Stored entries
[Start of Attachment]

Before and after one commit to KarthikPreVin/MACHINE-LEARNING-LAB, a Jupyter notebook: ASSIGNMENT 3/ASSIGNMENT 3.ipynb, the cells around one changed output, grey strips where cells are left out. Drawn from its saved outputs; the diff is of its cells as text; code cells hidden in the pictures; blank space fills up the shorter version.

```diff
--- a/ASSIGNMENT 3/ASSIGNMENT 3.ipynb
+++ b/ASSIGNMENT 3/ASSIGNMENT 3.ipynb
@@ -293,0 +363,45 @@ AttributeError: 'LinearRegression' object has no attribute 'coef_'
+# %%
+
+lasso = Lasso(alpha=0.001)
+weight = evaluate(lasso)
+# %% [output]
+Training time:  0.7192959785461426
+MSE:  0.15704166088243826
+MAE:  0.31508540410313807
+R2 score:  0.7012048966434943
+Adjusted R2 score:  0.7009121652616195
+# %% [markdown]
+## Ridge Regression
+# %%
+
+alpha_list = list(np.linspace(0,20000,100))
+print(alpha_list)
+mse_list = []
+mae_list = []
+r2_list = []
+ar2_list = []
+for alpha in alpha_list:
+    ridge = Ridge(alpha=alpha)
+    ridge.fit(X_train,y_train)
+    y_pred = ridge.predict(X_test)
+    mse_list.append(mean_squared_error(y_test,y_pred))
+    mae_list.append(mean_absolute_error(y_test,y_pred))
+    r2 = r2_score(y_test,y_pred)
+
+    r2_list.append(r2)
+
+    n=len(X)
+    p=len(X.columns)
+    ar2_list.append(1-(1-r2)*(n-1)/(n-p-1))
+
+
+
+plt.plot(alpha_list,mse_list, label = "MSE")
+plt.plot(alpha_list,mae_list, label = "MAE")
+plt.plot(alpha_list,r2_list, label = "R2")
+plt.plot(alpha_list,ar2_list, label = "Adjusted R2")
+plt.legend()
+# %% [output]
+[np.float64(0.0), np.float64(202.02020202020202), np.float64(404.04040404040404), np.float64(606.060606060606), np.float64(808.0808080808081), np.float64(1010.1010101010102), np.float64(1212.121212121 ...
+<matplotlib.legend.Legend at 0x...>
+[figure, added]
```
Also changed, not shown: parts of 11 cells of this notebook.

[End of Attachment]

*YOUR INSTRUCTIONS:*
Output the data once more, exactly as it appears above.

*RESULT OF THIS EXERCISE:*
Before and after one commit to KarthikPreVin/MACHINE-LEARNING-LAB, a Jupyter notebook: ASSIGNMENT 3/ASSIGNMENT 3.ipynb, the cells around one changed output, grey strips where cells are left out. Drawn from its saved outputs; the diff is of its cells as text; code cells hidden in the pictures; blank space fills up the shorter version.

```diff
--- a/ASSIGNMENT 3/ASSIGNMENT 3.ipynb
+++ b/ASSIGNMENT 3/ASSIGNMENT 3.ipynb
@@ -293,0 +363,45 @@ AttributeError: 'LinearRegression' object has no attribute 'coef_'
+# %%
+
+lasso = Lasso(alpha=0.001)
+weight = evaluate(lasso)
+# %% [output]
+Training time:  0.7192959785461426
+MSE:  0.15704166088243826
+MAE:  0.31508540410313807
+R2 score:  0.7012048966434943
+Adjusted R2 score:  0.7009121652616195
+# %% [markdown]
+## Ridge Regression
+# %%
+
+alpha_list = list(np.linspace(0,20000,100))
+print(alpha_list)
+mse_list = []
+mae_list = []
+r2_list = []
+ar2_list = []
+for alpha in alpha_list:
+    ridge = Ridge(alpha=alpha)
+    ridge.fit(X_train,y_train)
+    y_pred = ridge.predict(X_test)
+    mse_list.append(mean_squared_error(y_test,y_pred))
+    mae_list.append(mean_absolute_error(y_test,y_pred))
+    r2 = r2_score(y_test,y_pred)
+
+    r2_list.append(r2)
+
+    n=len(X)
+    p=len(X.columns)
+    ar2_list.append(1-(1-r2)*(n-1)/(n-p-1))
+
+
+
+plt.plot(alpha_list,mse_list, label = "MSE")
+plt.plot(alpha_list,mae_list, label = "MAE")
+plt.plot(alpha_list,r2_list, label = "R2")
+plt.plot(alpha_list,ar2_list, label = "Adjusted R2")
+plt.legend()
+# %% [output]
+[np.float64(0.0), np.float64(202.02020202020202), np.float64(404.04040404040404), np.float64(606.060606060606), np.float64(808.0808080808081), np.float64(1010.1010101010102), np.float64(1212.121212121 ...
+<matplotlib.legend.Legend at 0x...>
+[figure, added]
```
Also changed, not shown: parts of 11 cells of this notebook.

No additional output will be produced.